However, the image created in the world, among other things because of Obama’s flawed and failed policy, is that Israel alone is responsible for the impasse, and that construction in Jerusalem is the only and main obstacle to securing an agreement between Israel and the Palestinians.
Yet isn’t there a split among the Palestinians? Isn’t Hamas maintaining a rule of terror in Gaza? There are no Iran and no Syria and no weak Palestinian government whose interest in negotiations and an agreement is doubtful?
Somehow, no American policymaker or commentator is asking how Fatah, which cannot engage in talks with its Hamas “brethren” and secure a deal with them, can finalize an agreement with Israel.
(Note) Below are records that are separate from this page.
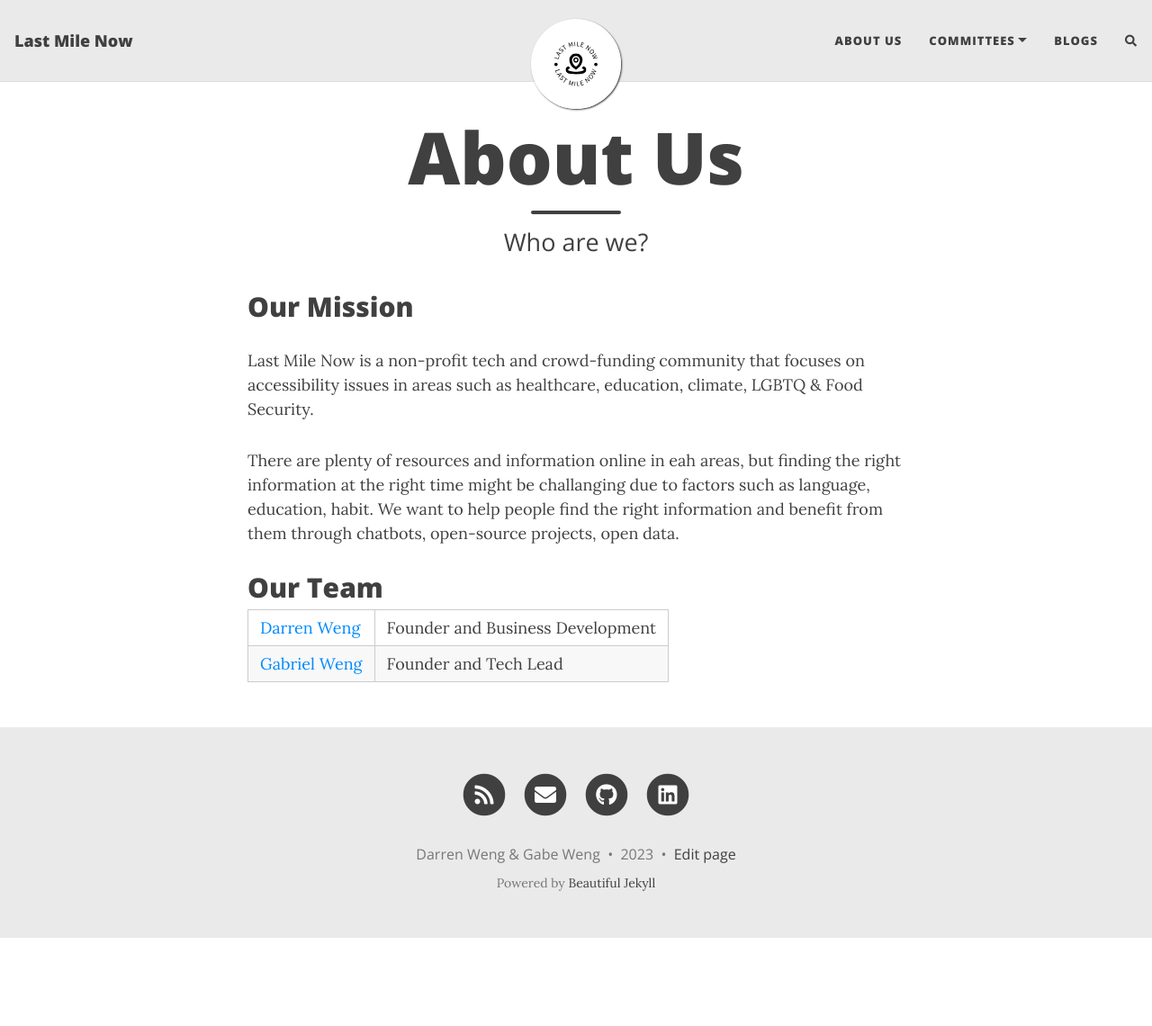
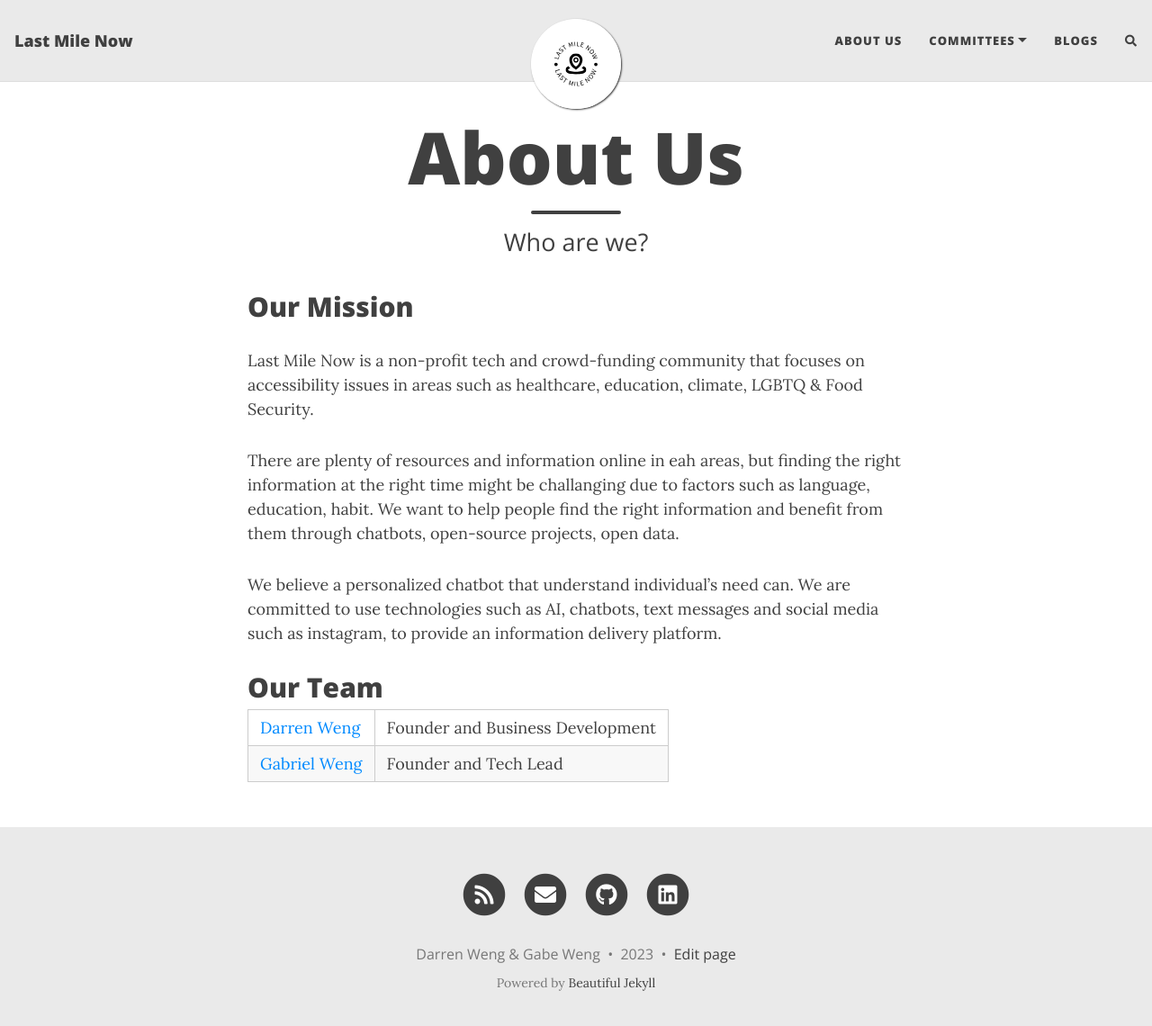
Before and after one commit to LastMileNow/lastmilenow.github.io, a Jekyll site: the page built from about.md, in a window 1280 px wide and 1153 px high. Shown: the top 1140 px of the window at 90% size. Built offline with Jekyll 4.4.1, drawn with Linux system fonts in a browser that asks for light colours; nearby versions of some CDN libraries; comment, search, counter and statistics services are not loaded.

Commit message:
mission, more

```diff
--- a/about.md
+++ b/about.md
@@ -11,6 +11,7 @@ Last Mile Now is a non-profit tech and crowd-funding community that focuses on a
 
 There are plenty of resources and information online in eah areas, but finding the right information at the right time might be challanging due to factors such as language, education, habit.  We want to help people find the right information and benefit from them through chatbots, open-source projects, open data.
 
+We believe a personalized chatbot that understand individual's need can.  We are committed to use technologies such as AI, chatbots, text messages and social media such as instagram, to provide an information delivery platform.
 
 
 ## Our Team
```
Moreover, Obama started off by presenting requests and demands to Israel, the Palestinians, and pro-American Arab state for mutual gestures in order to renew the talks and improve the chances of concluding successfully. Netanyahu was the only leader who did something. In his Bar-Ilan speech he endorsed the two-state principle, and he even declared a construction freeze in the territories.
All the others rejected, some of them contemptuously, the American requests.
No attention to criticism
The crisis in US-Israel ties will not be over until talks between Israel and the Palestinians resume. The Obama Administration is pressing Israel, and only Israel, and will continue to do so until negotiations get underway. Obama is not exerting the necessary parallel pressure on the Palestinians because he has no tools for doing so.
The Palestinians wholly disregard Obama and expect him to do all the work for them and elicit unilateral concessions out of Israel.
Obama is unaffected by short-term political considerations such as the elections for Congress, to be held in a few months. He apparently also ignores the support letters for Israel recently sent by 76 Senators and 337 Congress members. There is no other issue in Washington today that can elicit such considerable and bipartisan support in Congress.
It is also doubtful whether Obama pays any attention to the criticism leveled at him via newspaper articles by well-known and influential figures such as Elie Wiesel and Ron Lauder. Under such circumstances, the Netanyahu government will need much initiative, sophistication, imagination, and boldness in order to overcome the crisis with Obama.
Prof. Eytan Gilboa is a senior research associate at the Begin-Sadat (BESA) Center for Strategic Studies and an expert on US-Israeli relations at Bar-Ilan University